The most widely used asthma inhaler in Britain may fail to prevent attacks in one in 10 children who use them, a study has shown.
About 100,000 children – 13 per cent of those with asthma – carry a gene mutation that means the common "blue" inhaler containing salbutamol (brand name Ventolin) may not protect them. Researchers from the University of Dundee, and Brighton and Sussex Medical School, found that children with the mutation who used their inhaler daily had a 30 per cent increased risk of asthma attacks compared with those who had a normal form of the gene. The findings are published in the Journal of Allergy and Clinical Immunology.
Experts warned parents and children not to panic and to continue to use their inhaler as prescribed. They said the research needed confirmation by further studies.

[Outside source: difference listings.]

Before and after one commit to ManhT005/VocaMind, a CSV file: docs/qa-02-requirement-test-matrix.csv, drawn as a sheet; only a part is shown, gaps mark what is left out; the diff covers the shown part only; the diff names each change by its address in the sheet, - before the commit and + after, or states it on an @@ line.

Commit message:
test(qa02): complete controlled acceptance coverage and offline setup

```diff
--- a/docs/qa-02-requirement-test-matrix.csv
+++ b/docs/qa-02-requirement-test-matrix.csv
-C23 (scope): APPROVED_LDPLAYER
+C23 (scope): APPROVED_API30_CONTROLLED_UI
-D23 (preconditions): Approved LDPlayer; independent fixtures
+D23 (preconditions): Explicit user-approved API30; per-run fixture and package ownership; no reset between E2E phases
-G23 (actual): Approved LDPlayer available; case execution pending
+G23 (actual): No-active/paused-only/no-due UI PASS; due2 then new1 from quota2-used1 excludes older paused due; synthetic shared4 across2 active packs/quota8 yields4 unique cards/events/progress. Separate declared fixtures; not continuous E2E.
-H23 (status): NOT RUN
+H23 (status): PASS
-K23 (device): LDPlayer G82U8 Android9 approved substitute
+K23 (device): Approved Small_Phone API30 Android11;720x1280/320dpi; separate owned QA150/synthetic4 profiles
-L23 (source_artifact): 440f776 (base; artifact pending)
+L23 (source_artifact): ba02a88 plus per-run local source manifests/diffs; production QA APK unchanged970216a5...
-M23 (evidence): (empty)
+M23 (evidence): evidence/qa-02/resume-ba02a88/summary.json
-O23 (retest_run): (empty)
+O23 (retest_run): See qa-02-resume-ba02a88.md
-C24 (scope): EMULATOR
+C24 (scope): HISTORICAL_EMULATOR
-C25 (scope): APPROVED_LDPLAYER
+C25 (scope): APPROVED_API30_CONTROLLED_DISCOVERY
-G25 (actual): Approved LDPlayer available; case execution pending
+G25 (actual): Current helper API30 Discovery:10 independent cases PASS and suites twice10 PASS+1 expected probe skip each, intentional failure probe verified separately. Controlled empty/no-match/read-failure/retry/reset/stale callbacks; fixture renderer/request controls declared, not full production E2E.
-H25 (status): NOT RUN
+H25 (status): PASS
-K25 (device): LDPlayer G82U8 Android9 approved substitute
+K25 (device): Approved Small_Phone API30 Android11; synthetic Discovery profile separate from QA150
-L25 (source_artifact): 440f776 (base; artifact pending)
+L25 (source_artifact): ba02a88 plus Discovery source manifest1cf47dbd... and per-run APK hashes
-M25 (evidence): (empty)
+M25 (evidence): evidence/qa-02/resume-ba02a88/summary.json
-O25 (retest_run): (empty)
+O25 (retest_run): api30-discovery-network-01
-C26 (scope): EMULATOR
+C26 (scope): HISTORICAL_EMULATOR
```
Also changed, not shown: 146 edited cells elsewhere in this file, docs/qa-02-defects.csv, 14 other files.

Co-author Professor Somnath Mukhopadhyay, of the Brighton and Sussex Medical School, said: "Salbutamol via the blue inhaler is effective reliever treatment in most children, but it is common experience among doctors that a proportion of children do not seem to respond to this medicine as well as others.
"The reason for this appears to be a genetic variant called Arg16. Although this gene does not increase an individual's chance of getting asthma in the first place or make their asthma worse, it does seem to alter how well certain asthma medicines will work."